Items from a data source:
--- START ---

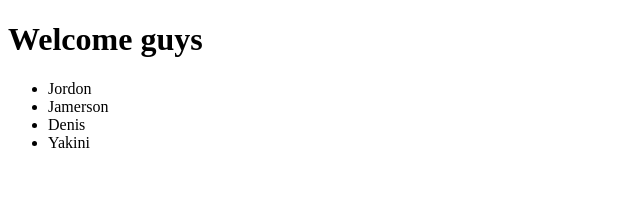
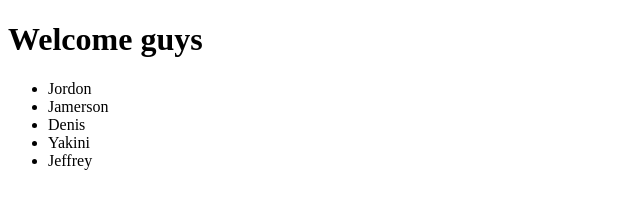
Before and after one commit to jordanrbunnell/ProjectOne, a plain HTML site: page index.html in a window 1280 px wide. Shown: the full height of the page, 0-640 px from the left. Drawn offline with Linux system fonts and the light colour scheme.

Commit message:
Jeffrey add

```diff
--- a/index.html
+++ b/index.html
@@ -12,6 +12,7 @@
         <li>Jamerson</li>
         <li>Denis</li>
         <li>Yakini</li>
+        <li>Jeffrey</li>
     </ul>
 </body>
 </html>
```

--- END ---

- _What the task requires_
If a line in the records holds the string "html", copy it.

- _Completed task_
Before and after one commit to jordanrbunnell/ProjectOne, a plain HTML site: page index.html in a window 1280 px wide. Shown: the full height of the page, 0-640 px from the left. Drawn offline with Linux system fonts and the light colour scheme.
--- a/index.html
+++ b/index.html
 </html>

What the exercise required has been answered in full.